Mark Phippard wrote on Fri, 01 May 2020 11:49 -0400:
> On Thu, Apr 30, 2020 at 12:47 PM Daniel Shahaf <d.s_at_daniel.shahaf.name>
> > danielsh_at_apache.org wrote on Thu, 30 Apr 2020 16:21 -0000:
> > > +++ subversion/site/publish/docs/release-notes/1.14.html Thu Apr 30
> > 16:21:48 2020
> > > @@ -1330,6 +1330,20 @@ if they occur.</p>
> > > +<div class="h3" id="svn-1.13-deprecation">
> > > +<h3>Subversion 1.13.x is end of life
> > > + <a class="sectionlink" href="#svn-1.13-deprecation"
> > > + title="Link to this section">¶</a>
> > > +</h3>
> > > +
> > > +<p>The Subversion 1.13.x line is end of life (<abbr title="End Of
> > Life">EOL</abbr>).
> > > +This doesn't mean that your 1.13 installation is doomed; if it works
> > > +well and is all you need, that's fine. "End of life" just means we've
> > > +stopped accepting bug reports against 1.13.x versions, and will not
> > > +make any more 1.13.x releases.</p>
> > I just copied the text we use for 1.9, but there's a distinction: users
> > of 1.9 have had time to upgrade to 1.10 before 1.14.0 becomes GA,
> > whereas users of 1.13 have not. So, should we promise some sort of
> > grace period for users of 1.13.x — i.e., a period following the release
> > of 1.14.0 during which we'll still fix security bugs in 1.13.0?
> > Granted, 1.13 was a regular release and was only promised to be
> > supported for six months (or until 1.14.0) in the first place, so the
> > grace period needn't be long.
> My recollection is that we gave 1.9 special treatment because 1.10 was the
> first release with the new LTS policy in place. So we said we would handle
> 1.9 the same way we would have prior to the new policy. I do not see any

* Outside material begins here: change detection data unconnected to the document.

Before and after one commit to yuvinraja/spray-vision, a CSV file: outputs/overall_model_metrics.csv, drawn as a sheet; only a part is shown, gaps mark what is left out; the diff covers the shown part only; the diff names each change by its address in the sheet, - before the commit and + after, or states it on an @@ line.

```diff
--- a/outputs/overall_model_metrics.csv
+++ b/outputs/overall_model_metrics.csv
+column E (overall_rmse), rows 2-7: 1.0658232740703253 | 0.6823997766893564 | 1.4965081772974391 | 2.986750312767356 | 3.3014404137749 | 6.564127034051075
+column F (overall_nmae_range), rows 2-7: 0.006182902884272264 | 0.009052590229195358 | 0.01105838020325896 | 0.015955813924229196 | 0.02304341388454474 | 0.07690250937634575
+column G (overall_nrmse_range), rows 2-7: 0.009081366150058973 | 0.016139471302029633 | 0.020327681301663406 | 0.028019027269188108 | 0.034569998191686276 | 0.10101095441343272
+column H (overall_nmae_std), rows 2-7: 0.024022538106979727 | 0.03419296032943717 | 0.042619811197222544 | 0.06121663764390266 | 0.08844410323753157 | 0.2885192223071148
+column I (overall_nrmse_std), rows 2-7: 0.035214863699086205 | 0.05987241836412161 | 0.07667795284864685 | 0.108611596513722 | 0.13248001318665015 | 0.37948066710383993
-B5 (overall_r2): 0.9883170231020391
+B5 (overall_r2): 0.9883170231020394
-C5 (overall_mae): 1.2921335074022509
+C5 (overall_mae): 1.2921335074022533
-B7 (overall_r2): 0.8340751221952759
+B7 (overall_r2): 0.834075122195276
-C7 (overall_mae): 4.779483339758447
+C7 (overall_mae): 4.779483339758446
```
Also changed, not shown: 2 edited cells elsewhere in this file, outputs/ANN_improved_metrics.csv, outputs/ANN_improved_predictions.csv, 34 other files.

> reason to give 1.13 special treatment. We created the LTS policy and we
> should plan on sticking to it. It is not like we do not have the option of
> doing whatever we want when and if a security issue actually crops up.
I'm not asking for special treatment or for changing the policy. I'm
asking to clarify the policy for the general case of the period of time
immediately following a 1.(x+1).0 release, where the 1.x line was a
non-LTS release. (In this specific instance x+1 is an LTS release, but
that's a red herring.)
If we want to leave it as unspecified, I'll defer to consensus. And,
incidentally, I think we can likewise leave unspecified the policy for
which minor versions of Python 3 we'll support, thereby resolving
a (user-facing) TODO in the 1.14 release notes.
Received on 2020-05-01 20:17:14 CEST